RAE 2008 Outcome
In the latest Research Assessment Exercise (RAE 2008) the UCL Earth Science Department was ranked 3rd best of all 42 Earth and Environmental Science Departments in the UK - falling just behind Cambridge and Oxford. Our average score of 3.05 also put us 4th in the ranking of all UCL departments across all subjects. The RAE panel identified as of particular merit the breadth of our research, and our research into planetary sciences, polar ice sheet dynamics, studies of the Earth’s deep interior, and past climate change and biology in the oceans. This is a testament to the quality and depth of our research, and one of which we are particularly proud.
Our Approach to Research
The Earth Sciences is a particular strength of the United Kingdom and the Department of Earth Sciences at UCL has maintained a tradition of excellence in Geology and Earth Sciences since 1841. It has done so by adapting its research and teaching in the light of the discoveries of 19th, 20th and 21st century physics, chemistry and biology, and the changing needs of society to understand our planet and its environment. In addition to the permanent academic staff, the department’s research benefits from the presence of substantive Research Fellows, Post-doctoral Researchers and a vibrant research student community.
Our aim is to maintain and extend our tradition of excellence through recognising the present trends and demands in the Earth Sciences, and in particular:
- The intellectual challenge to understand the interactions within the Earth and
- planetary interiors and their surface manifestations;
- The need to understand the past and present Earth as a whole system, in
- which the solid Earth, the oceans, ice sheets and the atmosphere are
- interacting components which modify, and are modified by, biological life;
- The political, economic and societal implications of pressures on the Earth’s
- environment arising from the exponential growth in population and economic
- activity, and their impact on climate, and water, food and mineral resources.
- The recent growth in importance of short time-scale issues such as climate change, environmental risk, natural hazards and loss of biodiversity.
We recognise the impact on these challenges of modern technology and instrumentation, and in particular:
- The ever-increasing capability of computing to simulate the complex
- interactions that result in the Earth as it is, at the atomic and continuum
- scales, with wide application to understanding thermodynamic and dynamic
- processes in and on the Earth and planets;
- The impact of space-based platforms in observing the Earth at large scales

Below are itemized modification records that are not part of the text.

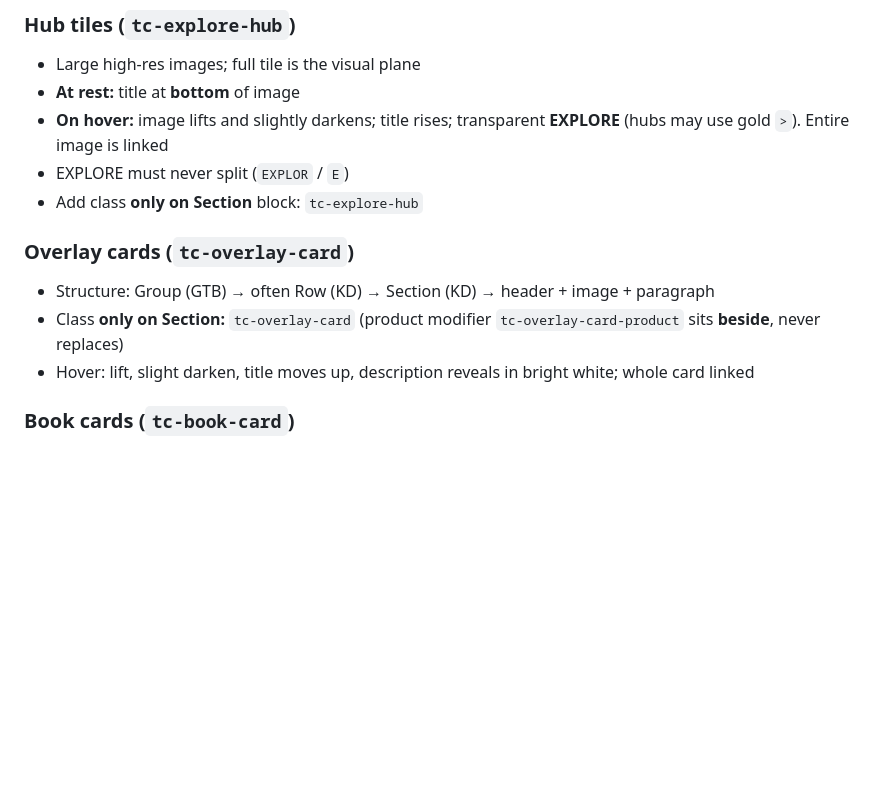
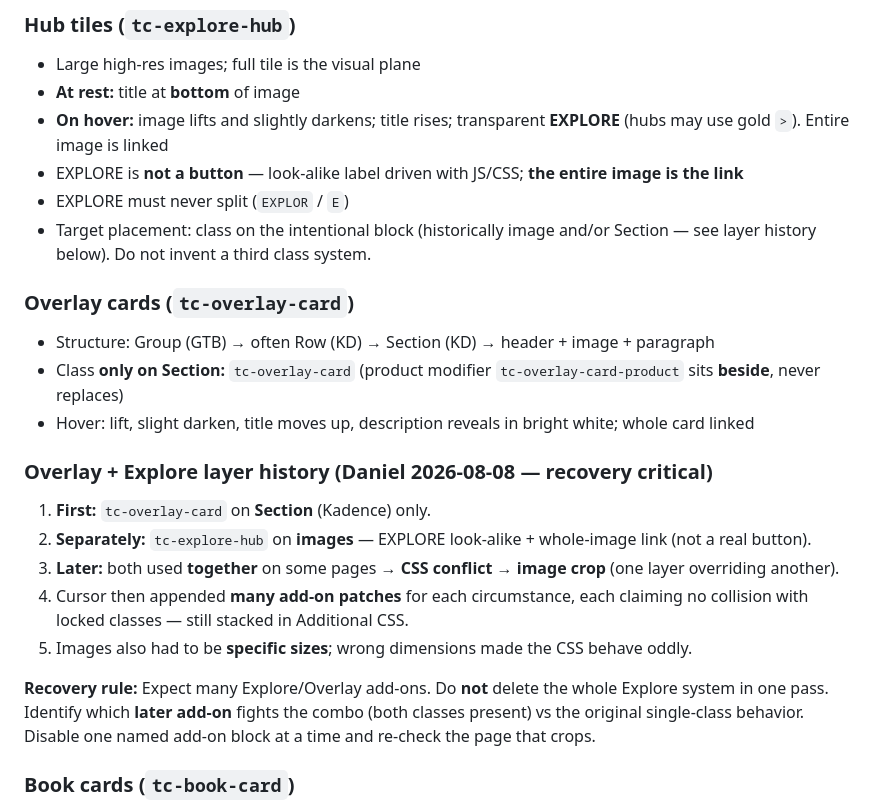
Before and after one commit to corisan123/truth-collective, a Markdown page: docs/TC-STANDING-BRIEF.md, the part around the change. Rendered like a GitHub page; blank space fills up the shorter version.

Commit message:
Document overlay vs explore layer history for safe CSS recovery
Daniel: separate systems first, combined use caused crops, many
append-only add-ons and image-size dependencies. Do not wipe
the whole Explore stack in one pass.

Co-authored-by: dreid0518-gif <dreid0518-gif@users.noreply.github.com>

```diff
--- a/docs/TC-STANDING-BRIEF.md
+++ b/docs/TC-STANDING-BRIEF.md
@@ -30,13 +30,24 @@ Update only with Daniel’s confirmation (Master Brief rule).
 - Large high-res images; full tile is the visual plane
 - **At rest:** title at **bottom** of image
 - **On hover:** image lifts and slightly darkens; title rises; transparent **EXPLORE** (hubs may use gold `>`). Entire image is linked
+- EXPLORE is **not a button** — look-alike label driven with JS/CSS; **the entire image is the link**
 - EXPLORE must never split (`EXPLOR` / `E`)
-- Add class **only on Section** block: `tc-explore-hub`
+- Target placement: class on the intentional block (historically image and/or Section — see layer history below). Do not invent a third class system.
 
 ### Overlay cards (`tc-overlay-card`)
 - Structure: Group (GTB) → often Row (KD) → Section (KD) → header + image + paragraph
 - Class **only on Section:** `tc-overlay-card` (product modifier `tc-overlay-card-product` sits **beside**, never replaces)
 - Hover: lift, slight darken, title moves up, description reveals in bright white; whole card linked
+
+### Overlay + Explore layer history (Daniel 2026-08-08 — recovery critical)
+
+1. **First:** `tc-overlay-card` on **Section** (Kadence) only.
+2. **Separately:** `tc-explore-hub` on **images** — EXPLORE look-alike + whole-image link (not a real button).
+3. **Later:** both used **together** on some pages → **CSS conflict → image crop** (one layer overriding another).
+4. Cursor then appended **many add-on patches** for each circumstance, each claiming no collision with locked classes — still stacked in Additional CSS.
+5. Images also had to be **specific sizes**; wrong dimensions made the CSS behave oddly.
+
+**Recovery rule:** Expect many Explore/Overlay add-ons. Do **not** delete the whole Explore system in one pass. Identify which **later add-on** fights the combo (both classes present) vs the original single-class behavior. Disable one named add-on block at a time and re-check the page that crops.
 
 ### Book cards (`tc-book-card`)
 - Section: `tc-book-card`; paragraphs: `tc-leadership-body`; parent button: `tc-book-button`
```
Also changed, not shown: diagnostics/css-inventory-2026-08-08.md (+6 -1 lines).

- either through direct observation or through the maintenance of a precise,
- Earth-wide geodetic reference frames;
- The complexity of and feedback between Earth processes that makes sustaining empirical, laboratory-based investigations essential to the discipline.
- The importance of scientific deep drilling, both on the continents and in the deep oceans, for accessing sub-surface samples and for ground-truthing model predictions.
UCL has developed an institution-wide research strategy that aims to draw on its exceptional breadth to address the global "Grand Challenges" of Health, Sustainable Cities, Intercultural Interactions and Human Well-being. It builds on the core competencies of its excellent disciplinary Departments through cross-cutting, multi-disciplinary initiatives aimed at global impact. The Earth Sciences, whose central concern is the scientific understanding of our environment and its limited resources, can make fundamental contributions to these aims. The Earth Sciences Department intends to maintain and strengthen its core competencies and to ally these in wider collaborations, both within and without the MAPS Faculty and the College, to increase the impact and wider application of its research and teaching. The Department regards maintaining the excellence of its individual staff as the key to success in these aims.